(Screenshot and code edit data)
━━━━━━━━━━━━━━━━━━━━
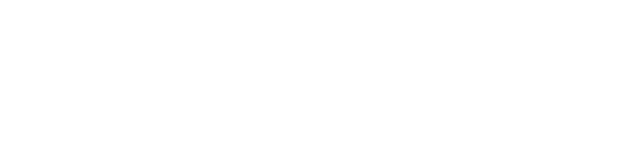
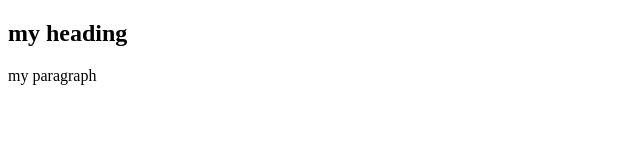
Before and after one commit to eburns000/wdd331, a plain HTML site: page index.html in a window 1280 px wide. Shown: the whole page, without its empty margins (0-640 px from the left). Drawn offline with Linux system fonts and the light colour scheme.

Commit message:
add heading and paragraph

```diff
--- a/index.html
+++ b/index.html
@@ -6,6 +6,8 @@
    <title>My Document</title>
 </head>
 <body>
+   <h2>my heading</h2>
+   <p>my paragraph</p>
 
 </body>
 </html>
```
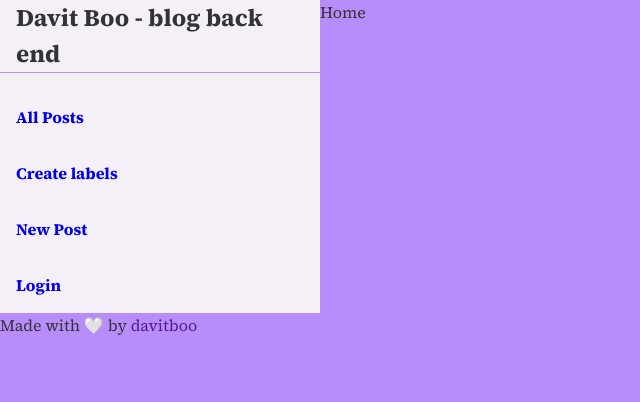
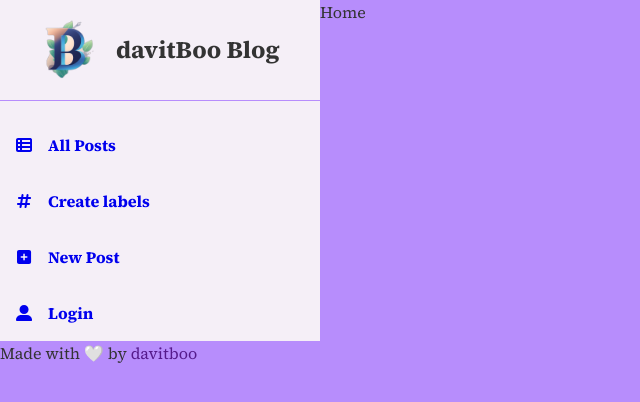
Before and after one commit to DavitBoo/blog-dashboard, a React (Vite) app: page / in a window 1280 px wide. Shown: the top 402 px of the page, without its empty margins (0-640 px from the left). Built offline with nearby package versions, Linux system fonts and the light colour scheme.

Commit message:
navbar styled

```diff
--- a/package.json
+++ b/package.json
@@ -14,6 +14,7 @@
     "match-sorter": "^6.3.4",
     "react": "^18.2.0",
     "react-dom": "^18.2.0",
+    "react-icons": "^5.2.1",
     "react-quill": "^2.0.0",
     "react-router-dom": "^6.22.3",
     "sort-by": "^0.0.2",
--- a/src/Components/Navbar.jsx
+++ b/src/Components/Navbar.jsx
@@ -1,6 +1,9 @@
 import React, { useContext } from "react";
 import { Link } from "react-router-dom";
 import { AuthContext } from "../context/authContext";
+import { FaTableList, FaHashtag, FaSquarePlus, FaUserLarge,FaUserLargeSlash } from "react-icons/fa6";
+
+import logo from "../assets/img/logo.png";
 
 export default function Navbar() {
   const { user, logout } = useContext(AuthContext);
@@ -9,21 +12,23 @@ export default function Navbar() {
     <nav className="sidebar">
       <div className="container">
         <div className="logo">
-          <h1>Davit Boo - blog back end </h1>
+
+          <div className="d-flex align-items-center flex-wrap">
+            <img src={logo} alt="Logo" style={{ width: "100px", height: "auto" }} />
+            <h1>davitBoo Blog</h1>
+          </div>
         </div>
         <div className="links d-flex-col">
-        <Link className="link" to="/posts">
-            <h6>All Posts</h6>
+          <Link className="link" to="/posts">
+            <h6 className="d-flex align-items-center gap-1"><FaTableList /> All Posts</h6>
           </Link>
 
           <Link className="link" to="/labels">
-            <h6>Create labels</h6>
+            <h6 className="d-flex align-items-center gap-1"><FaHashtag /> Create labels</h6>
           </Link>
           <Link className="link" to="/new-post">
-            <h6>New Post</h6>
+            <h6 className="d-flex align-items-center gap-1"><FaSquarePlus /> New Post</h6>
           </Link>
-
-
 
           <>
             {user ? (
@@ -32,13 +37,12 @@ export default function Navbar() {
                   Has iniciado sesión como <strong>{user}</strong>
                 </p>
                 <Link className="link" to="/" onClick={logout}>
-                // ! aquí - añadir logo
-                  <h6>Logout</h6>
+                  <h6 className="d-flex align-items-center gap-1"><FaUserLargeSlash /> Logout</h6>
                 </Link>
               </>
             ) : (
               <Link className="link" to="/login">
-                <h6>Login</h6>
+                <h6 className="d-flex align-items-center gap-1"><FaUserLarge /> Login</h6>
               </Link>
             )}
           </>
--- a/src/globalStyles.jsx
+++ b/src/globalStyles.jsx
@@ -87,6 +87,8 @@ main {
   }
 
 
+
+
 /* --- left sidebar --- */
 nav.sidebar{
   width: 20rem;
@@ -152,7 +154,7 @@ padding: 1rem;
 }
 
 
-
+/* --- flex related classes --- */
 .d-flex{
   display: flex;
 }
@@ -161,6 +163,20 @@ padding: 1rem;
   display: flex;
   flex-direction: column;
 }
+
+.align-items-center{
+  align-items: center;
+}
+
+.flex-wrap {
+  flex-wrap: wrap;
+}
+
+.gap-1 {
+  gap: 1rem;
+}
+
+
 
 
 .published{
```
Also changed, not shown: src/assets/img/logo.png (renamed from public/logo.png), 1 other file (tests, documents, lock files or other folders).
━━━━━━━━━━━━━━━━━━━━
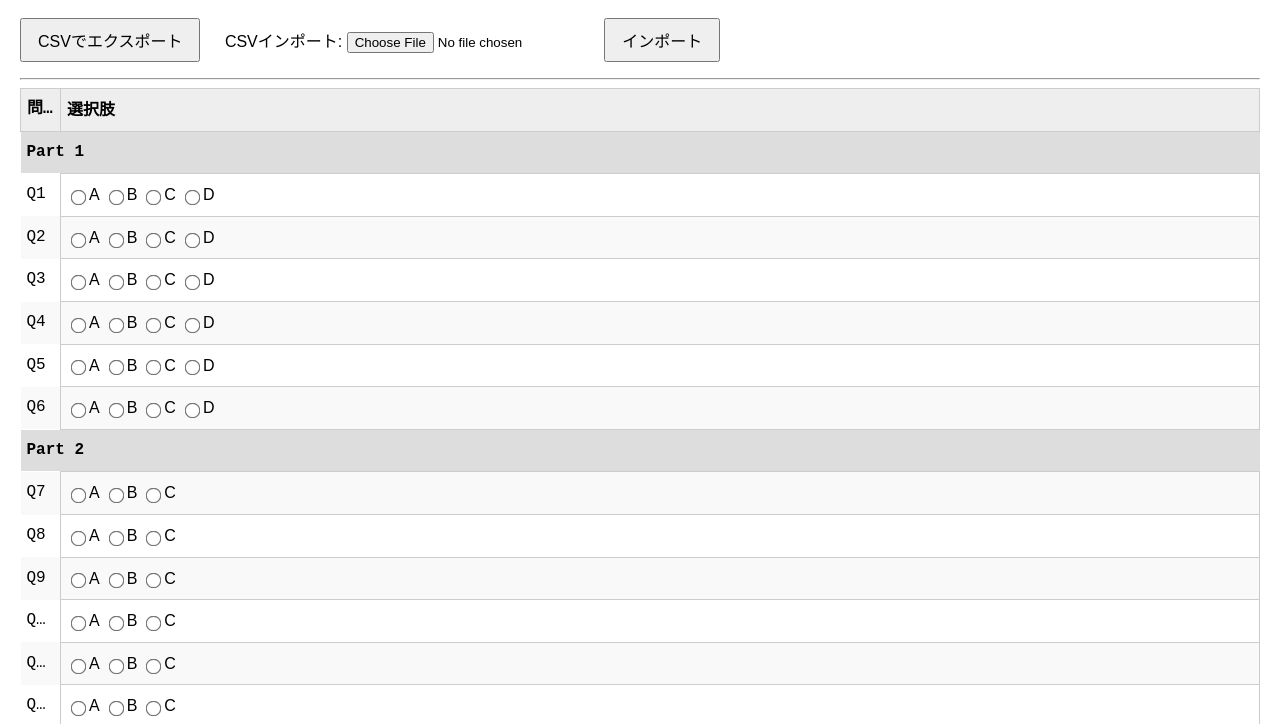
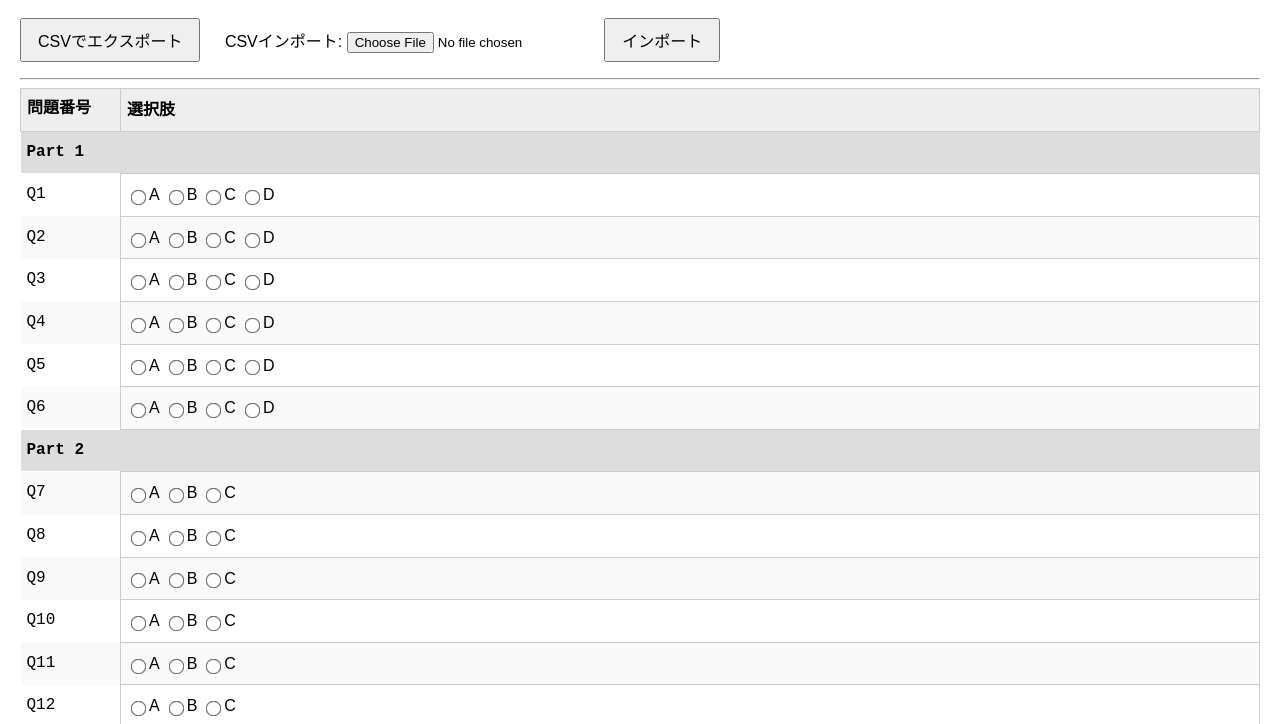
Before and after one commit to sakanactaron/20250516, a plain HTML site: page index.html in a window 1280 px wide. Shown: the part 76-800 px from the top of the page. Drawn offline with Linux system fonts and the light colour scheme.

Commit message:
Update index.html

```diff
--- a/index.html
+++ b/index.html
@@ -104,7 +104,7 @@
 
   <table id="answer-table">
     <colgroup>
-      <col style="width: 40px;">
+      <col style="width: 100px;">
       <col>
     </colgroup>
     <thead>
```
━━━━━━━━━━━━━━━━━━━━
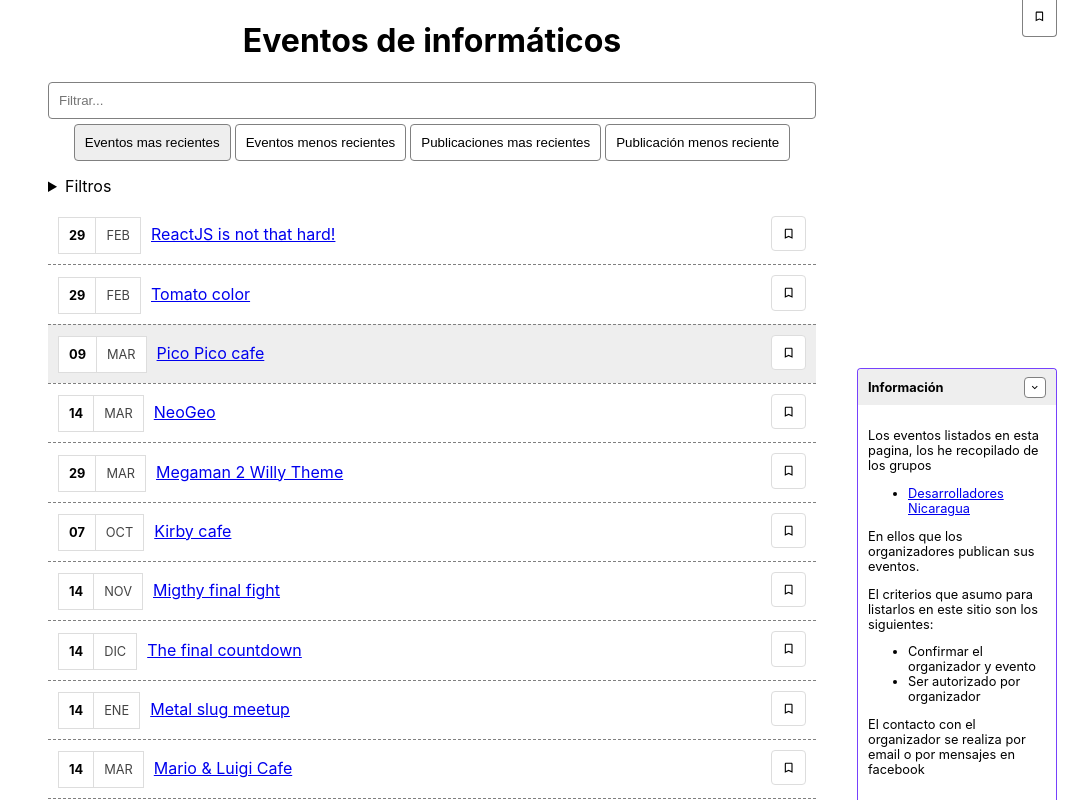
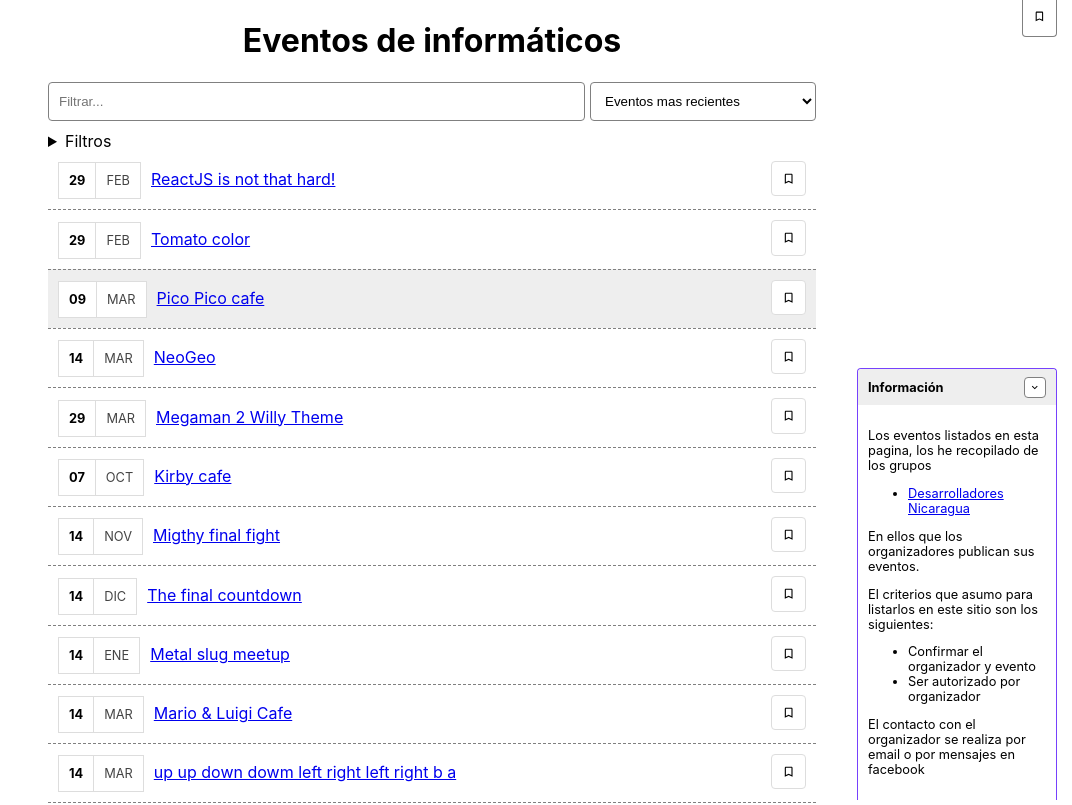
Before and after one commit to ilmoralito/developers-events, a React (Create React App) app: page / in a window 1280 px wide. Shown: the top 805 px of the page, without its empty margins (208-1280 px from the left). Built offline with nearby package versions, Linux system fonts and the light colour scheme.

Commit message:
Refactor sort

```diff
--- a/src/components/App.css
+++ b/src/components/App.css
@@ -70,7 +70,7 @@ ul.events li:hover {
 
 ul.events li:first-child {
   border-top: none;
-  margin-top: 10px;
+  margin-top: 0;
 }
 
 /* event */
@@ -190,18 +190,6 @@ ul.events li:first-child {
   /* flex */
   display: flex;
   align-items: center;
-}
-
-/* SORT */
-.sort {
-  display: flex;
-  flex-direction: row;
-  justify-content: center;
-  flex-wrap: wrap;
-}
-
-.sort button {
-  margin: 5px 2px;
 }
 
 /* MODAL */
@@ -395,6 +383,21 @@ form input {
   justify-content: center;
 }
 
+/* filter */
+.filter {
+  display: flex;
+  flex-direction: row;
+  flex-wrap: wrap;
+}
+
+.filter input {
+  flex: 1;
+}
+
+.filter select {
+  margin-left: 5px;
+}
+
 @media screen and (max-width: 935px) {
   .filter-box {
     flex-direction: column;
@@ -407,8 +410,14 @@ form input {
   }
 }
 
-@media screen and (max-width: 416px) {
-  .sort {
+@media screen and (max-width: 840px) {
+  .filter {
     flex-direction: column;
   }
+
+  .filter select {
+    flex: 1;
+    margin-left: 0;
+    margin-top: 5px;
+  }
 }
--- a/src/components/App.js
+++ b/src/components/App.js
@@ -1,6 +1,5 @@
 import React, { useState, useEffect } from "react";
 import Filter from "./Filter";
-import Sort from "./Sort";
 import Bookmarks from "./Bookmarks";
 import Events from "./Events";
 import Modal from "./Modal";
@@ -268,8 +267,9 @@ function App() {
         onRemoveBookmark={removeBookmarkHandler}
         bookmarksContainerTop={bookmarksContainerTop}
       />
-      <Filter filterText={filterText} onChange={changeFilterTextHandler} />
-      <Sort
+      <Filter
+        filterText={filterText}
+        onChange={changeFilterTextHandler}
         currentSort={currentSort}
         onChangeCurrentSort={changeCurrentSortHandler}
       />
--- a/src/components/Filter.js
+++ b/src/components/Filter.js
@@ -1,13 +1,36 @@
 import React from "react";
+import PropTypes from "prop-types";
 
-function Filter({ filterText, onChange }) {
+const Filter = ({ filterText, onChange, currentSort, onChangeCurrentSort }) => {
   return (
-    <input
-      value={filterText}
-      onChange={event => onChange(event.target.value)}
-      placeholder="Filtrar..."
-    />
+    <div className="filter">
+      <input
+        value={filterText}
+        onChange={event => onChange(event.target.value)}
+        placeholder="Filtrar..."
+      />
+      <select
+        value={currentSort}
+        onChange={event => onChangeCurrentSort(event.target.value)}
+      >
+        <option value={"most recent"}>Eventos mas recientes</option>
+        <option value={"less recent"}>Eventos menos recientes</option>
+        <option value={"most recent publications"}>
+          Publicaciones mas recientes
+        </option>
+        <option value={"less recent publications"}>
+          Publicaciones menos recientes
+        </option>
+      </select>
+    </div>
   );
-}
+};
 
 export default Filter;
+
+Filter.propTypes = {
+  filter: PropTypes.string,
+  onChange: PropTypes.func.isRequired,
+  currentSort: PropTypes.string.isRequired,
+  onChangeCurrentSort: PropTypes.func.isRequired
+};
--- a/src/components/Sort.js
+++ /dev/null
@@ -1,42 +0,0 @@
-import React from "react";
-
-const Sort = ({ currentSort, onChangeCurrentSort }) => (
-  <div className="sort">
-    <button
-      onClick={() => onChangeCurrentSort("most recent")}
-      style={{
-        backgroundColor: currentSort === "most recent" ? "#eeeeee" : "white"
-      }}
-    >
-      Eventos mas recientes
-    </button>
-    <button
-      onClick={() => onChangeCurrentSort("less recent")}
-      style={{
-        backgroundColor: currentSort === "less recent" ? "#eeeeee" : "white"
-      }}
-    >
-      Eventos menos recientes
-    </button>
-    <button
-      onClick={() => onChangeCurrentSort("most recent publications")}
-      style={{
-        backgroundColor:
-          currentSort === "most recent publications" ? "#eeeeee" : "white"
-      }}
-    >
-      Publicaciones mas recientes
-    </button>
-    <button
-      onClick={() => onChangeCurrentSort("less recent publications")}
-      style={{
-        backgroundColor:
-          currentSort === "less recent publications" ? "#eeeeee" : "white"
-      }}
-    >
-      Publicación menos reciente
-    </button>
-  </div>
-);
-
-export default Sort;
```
━━━━━━━━━━━━━━━━━━━━
- _Brief_: Above are the entries; copy every line among them that contains the word "index".

- _Answer to this exercise_:
Before and after one commit to eburns000/wdd331, a plain HTML site: page index.html in a window 1280 px wide. Shown: the whole page, without its empty margins (0-640 px from the left). Drawn offline with Linux system fonts and the light colour scheme.
--- a/index.html
+++ b/index.html
Before and after one commit to sakanactaron/20250516, a plain HTML site: page index.html in a window 1280 px wide. Shown: the part 76-800 px from the top of the page. Drawn offline with Linux system fonts and the light colour scheme.
Update index.html
--- a/index.html
+++ b/index.html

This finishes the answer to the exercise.